(Records for the exercise begins)

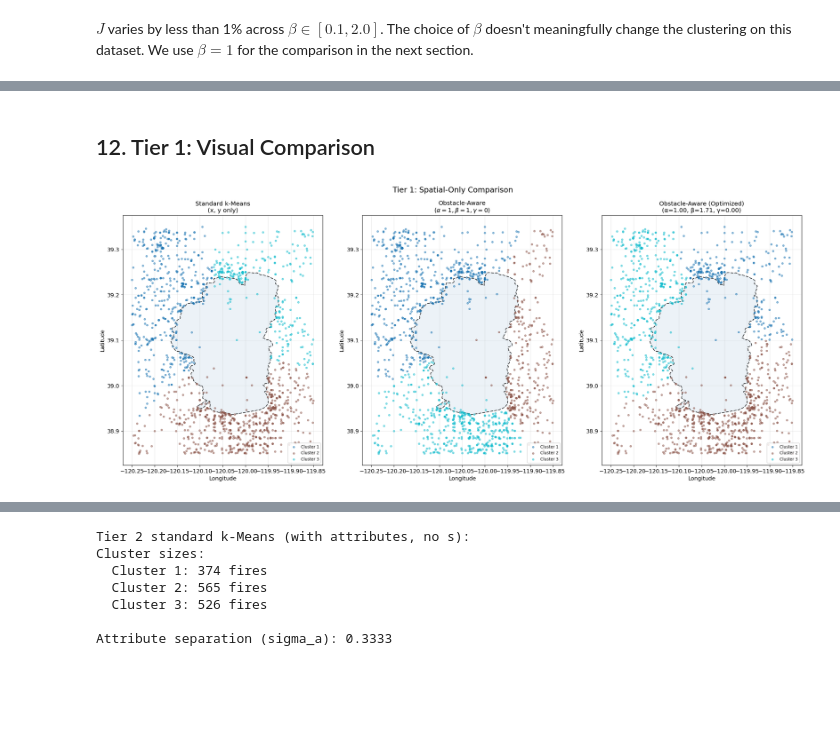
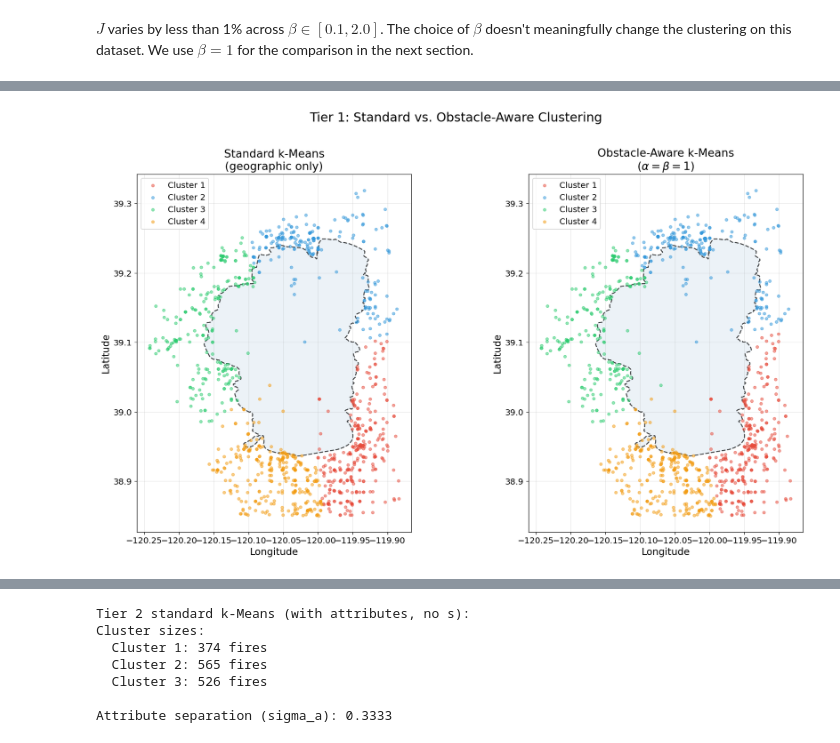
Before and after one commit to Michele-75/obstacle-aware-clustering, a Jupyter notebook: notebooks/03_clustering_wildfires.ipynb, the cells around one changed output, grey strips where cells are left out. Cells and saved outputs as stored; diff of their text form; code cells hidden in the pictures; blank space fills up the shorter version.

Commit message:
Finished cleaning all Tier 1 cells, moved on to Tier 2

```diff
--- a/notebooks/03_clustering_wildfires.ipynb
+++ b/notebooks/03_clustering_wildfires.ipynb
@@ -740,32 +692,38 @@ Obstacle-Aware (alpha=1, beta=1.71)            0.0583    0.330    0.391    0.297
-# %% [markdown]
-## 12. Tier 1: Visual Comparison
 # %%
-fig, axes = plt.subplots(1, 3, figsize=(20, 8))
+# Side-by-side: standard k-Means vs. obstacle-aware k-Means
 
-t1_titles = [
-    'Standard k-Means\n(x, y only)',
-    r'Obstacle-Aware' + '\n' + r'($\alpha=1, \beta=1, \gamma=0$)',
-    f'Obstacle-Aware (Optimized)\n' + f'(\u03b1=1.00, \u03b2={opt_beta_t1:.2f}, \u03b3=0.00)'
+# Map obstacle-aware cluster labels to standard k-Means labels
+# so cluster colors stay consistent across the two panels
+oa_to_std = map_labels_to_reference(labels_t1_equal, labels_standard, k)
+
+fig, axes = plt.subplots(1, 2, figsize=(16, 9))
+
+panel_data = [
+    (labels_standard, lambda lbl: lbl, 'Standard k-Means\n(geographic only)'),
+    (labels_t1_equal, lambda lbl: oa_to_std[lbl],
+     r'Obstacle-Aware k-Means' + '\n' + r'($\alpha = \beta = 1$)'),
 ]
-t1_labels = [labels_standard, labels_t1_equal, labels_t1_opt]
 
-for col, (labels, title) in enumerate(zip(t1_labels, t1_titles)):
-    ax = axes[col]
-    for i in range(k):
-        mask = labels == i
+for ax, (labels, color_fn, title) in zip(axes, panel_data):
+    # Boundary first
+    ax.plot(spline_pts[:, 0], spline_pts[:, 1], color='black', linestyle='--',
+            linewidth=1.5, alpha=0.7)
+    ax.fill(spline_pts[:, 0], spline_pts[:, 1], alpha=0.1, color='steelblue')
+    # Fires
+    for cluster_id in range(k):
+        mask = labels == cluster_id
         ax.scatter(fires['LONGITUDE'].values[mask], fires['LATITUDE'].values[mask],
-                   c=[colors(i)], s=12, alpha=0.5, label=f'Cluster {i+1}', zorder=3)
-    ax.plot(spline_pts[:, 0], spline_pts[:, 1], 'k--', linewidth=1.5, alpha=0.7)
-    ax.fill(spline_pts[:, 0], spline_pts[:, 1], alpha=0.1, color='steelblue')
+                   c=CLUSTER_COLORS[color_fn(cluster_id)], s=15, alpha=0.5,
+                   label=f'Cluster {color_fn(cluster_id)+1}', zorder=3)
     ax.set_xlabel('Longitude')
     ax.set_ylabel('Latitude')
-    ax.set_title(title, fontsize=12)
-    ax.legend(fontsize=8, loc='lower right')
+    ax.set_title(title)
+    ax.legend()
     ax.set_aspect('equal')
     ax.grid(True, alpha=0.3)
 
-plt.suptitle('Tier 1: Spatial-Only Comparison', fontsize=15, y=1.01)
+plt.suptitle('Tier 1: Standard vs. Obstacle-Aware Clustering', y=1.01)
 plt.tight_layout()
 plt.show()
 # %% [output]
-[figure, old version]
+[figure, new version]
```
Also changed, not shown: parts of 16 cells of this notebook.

(Records for the exercise ends)
(Records for the exercise begins)

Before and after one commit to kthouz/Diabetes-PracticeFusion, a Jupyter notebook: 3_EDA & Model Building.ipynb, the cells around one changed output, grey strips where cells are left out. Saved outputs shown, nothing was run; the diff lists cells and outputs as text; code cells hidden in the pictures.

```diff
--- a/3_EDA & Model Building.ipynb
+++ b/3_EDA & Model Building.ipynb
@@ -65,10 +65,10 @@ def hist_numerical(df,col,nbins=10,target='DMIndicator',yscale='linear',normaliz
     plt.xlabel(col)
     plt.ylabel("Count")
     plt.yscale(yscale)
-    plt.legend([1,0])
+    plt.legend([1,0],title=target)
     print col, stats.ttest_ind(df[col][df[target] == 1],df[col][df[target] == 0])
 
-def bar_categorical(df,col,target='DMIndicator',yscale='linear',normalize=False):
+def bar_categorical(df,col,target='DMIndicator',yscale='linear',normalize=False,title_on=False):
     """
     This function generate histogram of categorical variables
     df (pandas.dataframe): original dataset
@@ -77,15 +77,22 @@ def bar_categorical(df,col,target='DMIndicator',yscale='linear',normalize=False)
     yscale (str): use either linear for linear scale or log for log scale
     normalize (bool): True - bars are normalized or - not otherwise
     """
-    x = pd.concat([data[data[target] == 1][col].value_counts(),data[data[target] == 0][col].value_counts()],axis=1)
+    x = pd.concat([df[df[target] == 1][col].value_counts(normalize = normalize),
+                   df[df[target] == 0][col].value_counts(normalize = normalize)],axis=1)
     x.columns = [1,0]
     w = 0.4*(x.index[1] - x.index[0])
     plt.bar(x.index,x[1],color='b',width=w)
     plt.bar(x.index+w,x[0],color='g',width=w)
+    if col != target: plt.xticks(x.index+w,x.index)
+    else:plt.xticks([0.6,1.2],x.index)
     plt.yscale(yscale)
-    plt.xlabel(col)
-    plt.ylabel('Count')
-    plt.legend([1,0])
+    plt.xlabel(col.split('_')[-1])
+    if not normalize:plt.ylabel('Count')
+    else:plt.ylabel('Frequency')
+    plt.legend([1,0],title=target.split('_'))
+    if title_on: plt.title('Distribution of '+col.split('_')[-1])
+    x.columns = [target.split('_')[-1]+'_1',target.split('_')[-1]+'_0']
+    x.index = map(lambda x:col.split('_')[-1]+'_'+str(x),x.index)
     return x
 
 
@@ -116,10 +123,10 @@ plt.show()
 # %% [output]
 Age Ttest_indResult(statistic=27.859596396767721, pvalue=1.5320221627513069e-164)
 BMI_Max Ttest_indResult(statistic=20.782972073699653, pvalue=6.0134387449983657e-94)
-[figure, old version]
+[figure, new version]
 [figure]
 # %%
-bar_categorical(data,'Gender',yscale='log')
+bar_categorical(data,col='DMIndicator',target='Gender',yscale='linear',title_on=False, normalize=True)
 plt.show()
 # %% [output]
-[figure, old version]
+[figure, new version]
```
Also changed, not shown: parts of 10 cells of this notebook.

(Records for the exercise ends)

- Problem
For each line in the data that holds "yscale", add one to a count, then report that count alone.

- Task response
9